> _Required work_:
Pull every line holding the word "gray" out of the data and copy it.

> _Entries supplied_:
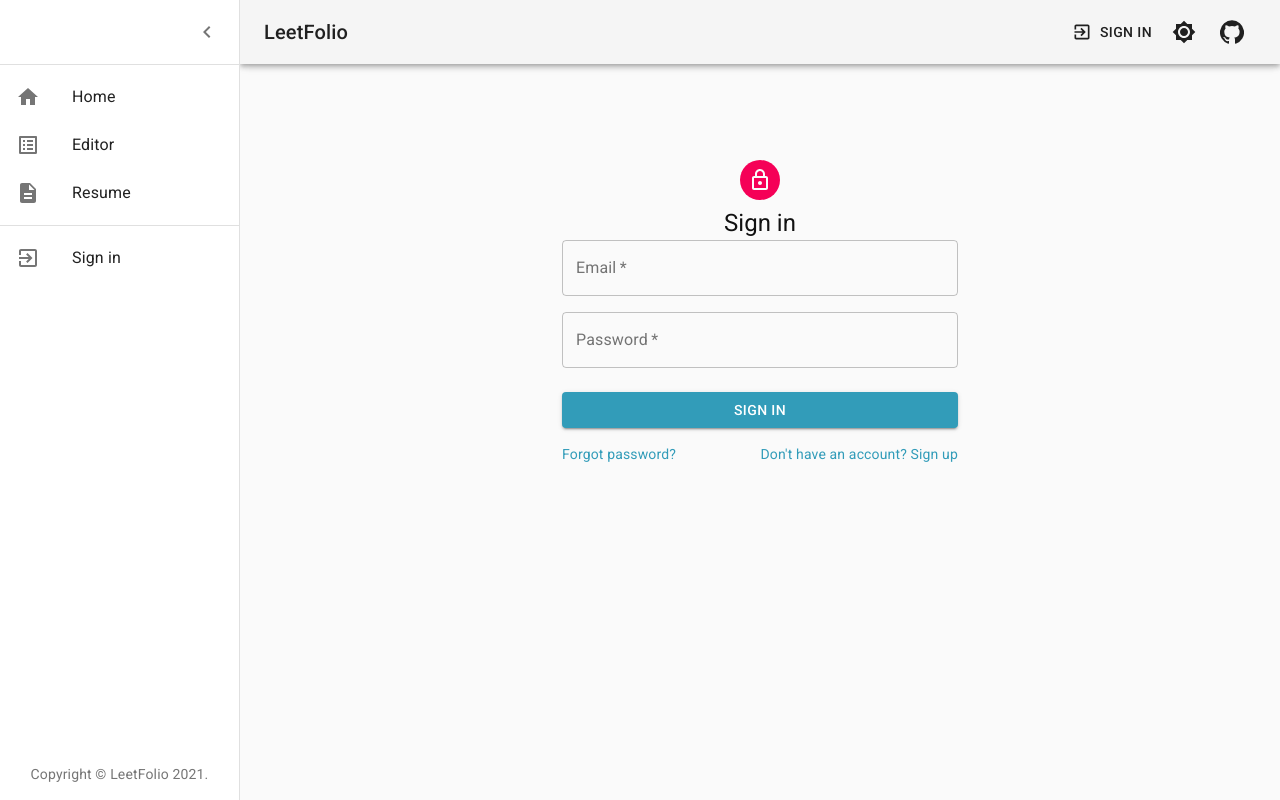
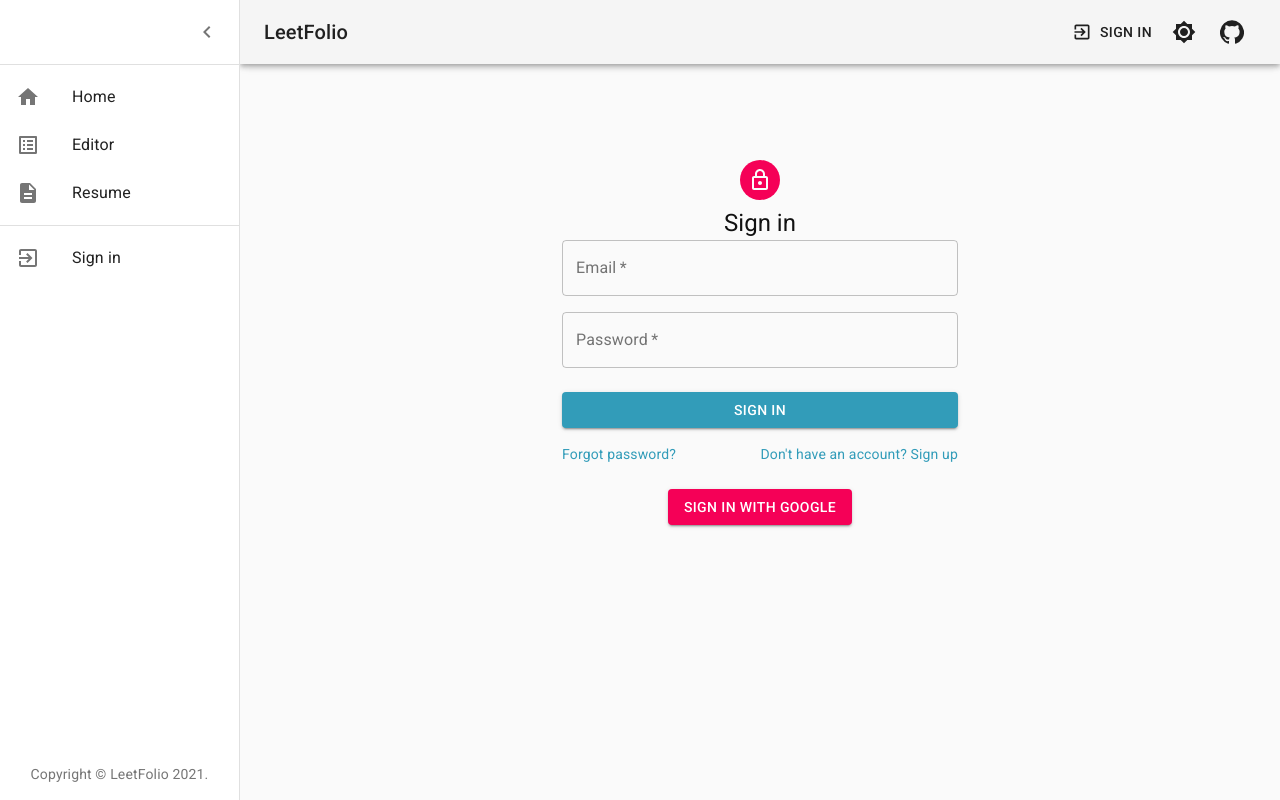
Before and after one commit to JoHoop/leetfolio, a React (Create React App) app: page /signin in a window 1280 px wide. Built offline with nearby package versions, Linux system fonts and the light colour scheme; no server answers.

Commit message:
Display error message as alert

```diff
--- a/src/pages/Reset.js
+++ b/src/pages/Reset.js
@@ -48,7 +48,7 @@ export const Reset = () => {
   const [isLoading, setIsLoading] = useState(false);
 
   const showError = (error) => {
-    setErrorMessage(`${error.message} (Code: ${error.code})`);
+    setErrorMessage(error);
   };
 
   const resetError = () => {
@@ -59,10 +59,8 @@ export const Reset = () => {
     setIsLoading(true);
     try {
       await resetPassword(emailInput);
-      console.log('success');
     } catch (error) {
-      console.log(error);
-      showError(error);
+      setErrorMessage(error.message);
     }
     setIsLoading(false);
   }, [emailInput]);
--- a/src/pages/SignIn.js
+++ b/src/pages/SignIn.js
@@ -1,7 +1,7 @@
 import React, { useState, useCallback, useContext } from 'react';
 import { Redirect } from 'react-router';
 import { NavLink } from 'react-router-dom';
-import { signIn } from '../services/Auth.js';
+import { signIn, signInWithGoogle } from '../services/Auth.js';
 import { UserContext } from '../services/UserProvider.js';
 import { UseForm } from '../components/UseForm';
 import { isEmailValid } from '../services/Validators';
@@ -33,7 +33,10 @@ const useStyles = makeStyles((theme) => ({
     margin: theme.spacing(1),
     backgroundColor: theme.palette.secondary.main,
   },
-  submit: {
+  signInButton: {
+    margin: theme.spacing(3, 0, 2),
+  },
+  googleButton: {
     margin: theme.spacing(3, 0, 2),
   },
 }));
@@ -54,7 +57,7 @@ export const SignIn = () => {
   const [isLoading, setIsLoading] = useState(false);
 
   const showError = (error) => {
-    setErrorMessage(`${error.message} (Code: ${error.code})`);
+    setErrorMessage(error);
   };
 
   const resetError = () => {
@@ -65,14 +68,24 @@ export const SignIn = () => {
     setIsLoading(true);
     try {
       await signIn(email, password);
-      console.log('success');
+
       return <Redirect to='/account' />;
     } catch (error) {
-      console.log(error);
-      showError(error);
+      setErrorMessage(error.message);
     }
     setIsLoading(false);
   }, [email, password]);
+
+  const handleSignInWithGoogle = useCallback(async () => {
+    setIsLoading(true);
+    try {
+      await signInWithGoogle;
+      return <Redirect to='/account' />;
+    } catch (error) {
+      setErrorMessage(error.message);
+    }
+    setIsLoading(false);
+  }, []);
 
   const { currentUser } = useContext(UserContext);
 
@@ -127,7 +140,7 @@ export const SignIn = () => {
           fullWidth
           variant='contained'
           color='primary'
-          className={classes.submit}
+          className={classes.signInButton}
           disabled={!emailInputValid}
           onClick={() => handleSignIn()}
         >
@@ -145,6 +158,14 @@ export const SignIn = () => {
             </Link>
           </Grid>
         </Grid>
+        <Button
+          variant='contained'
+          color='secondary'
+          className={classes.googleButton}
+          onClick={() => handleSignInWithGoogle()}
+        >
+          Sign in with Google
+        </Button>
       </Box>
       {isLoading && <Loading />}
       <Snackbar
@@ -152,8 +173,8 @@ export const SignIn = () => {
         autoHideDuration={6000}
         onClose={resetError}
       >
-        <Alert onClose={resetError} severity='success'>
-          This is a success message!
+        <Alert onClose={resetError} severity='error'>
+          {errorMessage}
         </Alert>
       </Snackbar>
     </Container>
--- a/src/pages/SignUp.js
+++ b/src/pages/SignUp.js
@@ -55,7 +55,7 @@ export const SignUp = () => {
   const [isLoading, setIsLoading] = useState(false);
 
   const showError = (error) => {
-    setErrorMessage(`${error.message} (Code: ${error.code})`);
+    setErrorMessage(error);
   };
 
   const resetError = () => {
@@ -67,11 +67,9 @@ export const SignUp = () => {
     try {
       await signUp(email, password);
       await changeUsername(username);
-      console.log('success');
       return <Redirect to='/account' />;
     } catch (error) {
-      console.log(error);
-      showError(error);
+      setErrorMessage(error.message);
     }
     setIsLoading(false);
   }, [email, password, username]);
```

...

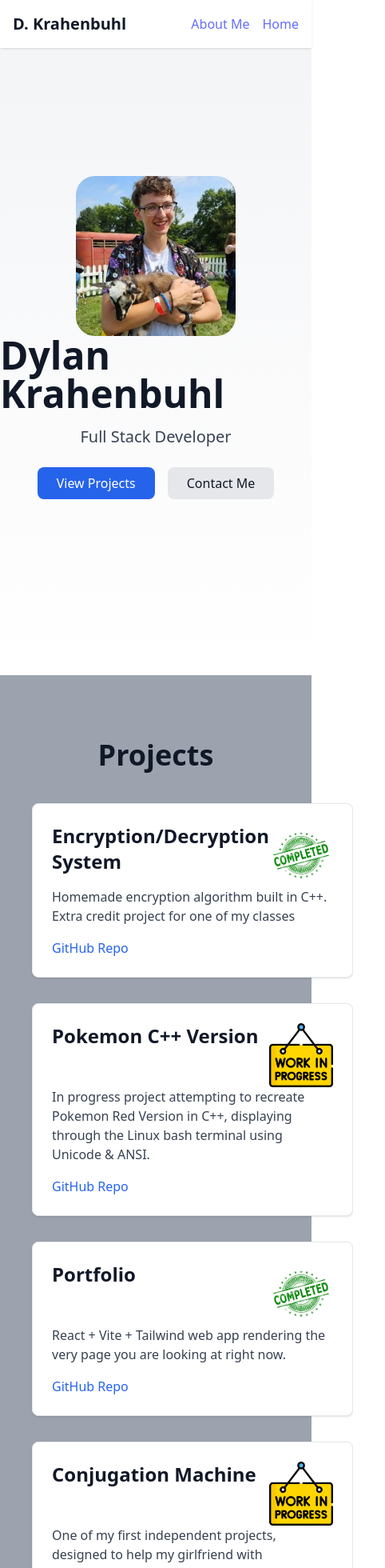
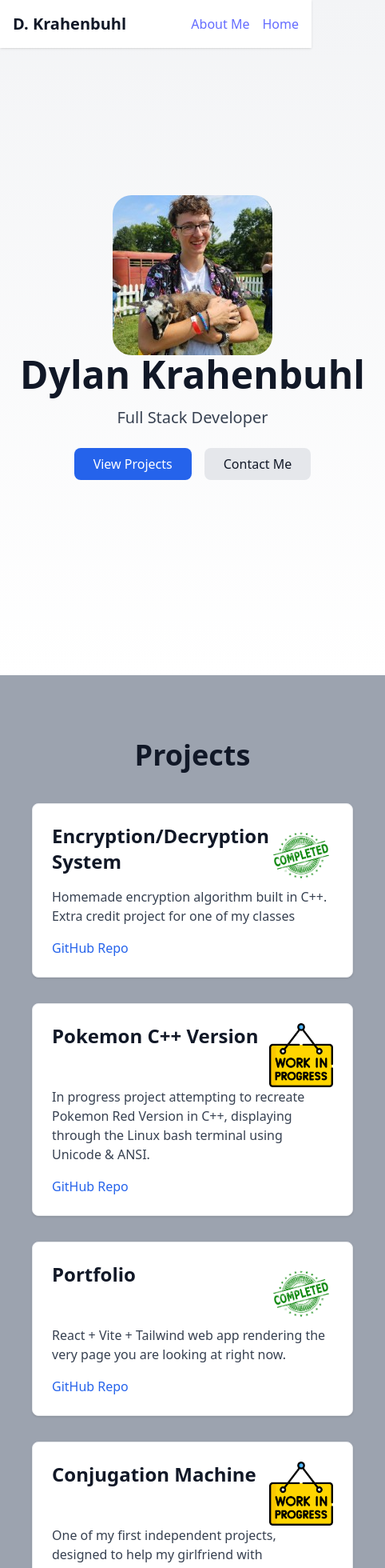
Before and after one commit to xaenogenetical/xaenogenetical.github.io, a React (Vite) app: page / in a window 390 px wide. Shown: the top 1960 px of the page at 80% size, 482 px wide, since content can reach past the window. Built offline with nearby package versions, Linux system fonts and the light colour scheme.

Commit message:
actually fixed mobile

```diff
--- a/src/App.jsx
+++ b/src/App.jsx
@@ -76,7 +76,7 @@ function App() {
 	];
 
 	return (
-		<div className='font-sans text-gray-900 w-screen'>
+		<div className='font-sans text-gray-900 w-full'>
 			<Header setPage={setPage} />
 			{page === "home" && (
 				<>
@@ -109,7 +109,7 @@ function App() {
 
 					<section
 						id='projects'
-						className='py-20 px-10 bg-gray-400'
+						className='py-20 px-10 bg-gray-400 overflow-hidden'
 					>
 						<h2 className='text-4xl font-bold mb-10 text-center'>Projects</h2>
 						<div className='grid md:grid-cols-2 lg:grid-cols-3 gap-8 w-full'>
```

==

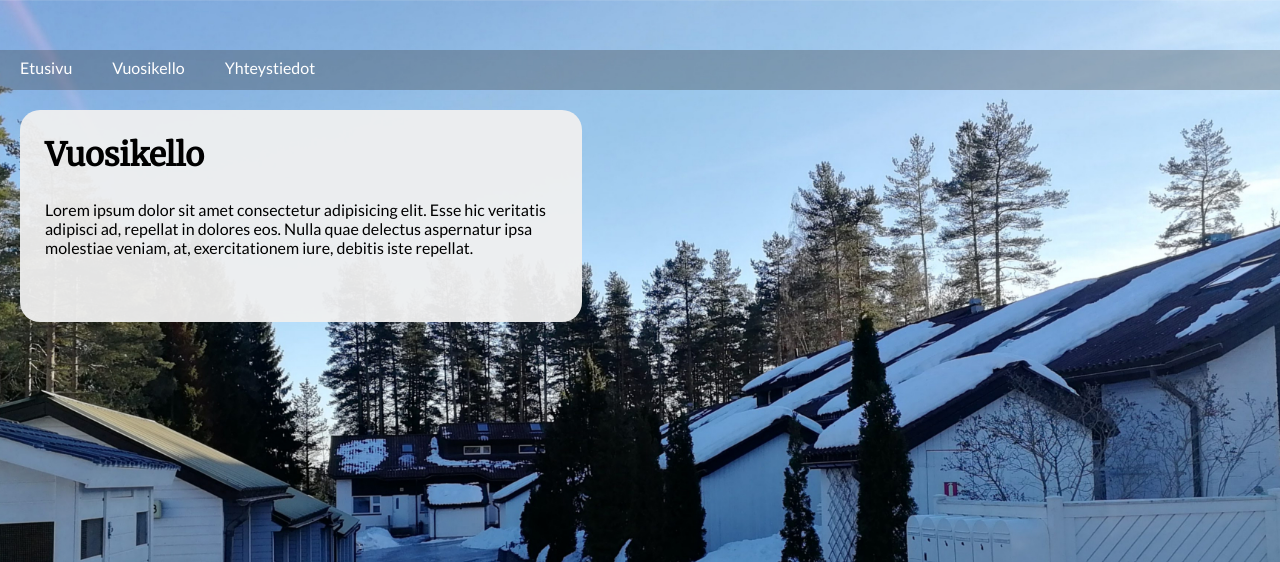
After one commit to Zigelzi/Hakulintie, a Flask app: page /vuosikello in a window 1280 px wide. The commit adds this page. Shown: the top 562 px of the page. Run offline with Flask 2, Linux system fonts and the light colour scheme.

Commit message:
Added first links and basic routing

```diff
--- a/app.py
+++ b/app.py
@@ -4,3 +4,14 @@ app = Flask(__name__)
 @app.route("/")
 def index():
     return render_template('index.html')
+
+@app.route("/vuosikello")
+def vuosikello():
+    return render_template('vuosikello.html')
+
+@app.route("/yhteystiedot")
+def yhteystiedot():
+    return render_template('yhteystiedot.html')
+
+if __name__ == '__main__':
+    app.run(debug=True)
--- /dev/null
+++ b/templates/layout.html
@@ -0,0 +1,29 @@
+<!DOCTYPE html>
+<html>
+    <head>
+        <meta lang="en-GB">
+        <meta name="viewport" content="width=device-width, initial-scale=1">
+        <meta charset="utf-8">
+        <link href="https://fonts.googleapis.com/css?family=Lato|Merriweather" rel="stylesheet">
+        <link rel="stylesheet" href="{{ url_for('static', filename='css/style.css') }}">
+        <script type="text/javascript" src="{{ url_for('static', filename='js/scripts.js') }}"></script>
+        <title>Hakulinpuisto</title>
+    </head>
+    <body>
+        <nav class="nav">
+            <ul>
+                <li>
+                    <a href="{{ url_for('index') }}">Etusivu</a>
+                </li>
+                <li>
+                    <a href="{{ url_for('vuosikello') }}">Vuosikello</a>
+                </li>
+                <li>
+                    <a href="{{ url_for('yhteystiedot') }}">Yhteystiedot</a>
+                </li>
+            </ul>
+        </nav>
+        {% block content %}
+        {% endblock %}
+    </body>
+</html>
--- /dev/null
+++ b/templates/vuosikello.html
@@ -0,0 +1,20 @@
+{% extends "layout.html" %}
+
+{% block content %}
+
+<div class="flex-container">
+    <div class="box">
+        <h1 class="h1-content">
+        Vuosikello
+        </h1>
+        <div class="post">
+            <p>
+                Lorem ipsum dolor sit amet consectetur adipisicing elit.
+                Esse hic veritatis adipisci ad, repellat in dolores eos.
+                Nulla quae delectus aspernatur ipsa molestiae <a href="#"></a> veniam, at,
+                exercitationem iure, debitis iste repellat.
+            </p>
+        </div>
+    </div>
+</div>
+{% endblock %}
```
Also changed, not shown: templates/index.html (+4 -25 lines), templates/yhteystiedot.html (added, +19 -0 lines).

> _Exercise output_:
-		<div className='font-sans text-gray-900 w-screen'>
+		<div className='font-sans text-gray-900 w-full'>
-						className='py-20 px-10 bg-gray-400'
+						className='py-20 px-10 bg-gray-400 overflow-hidden'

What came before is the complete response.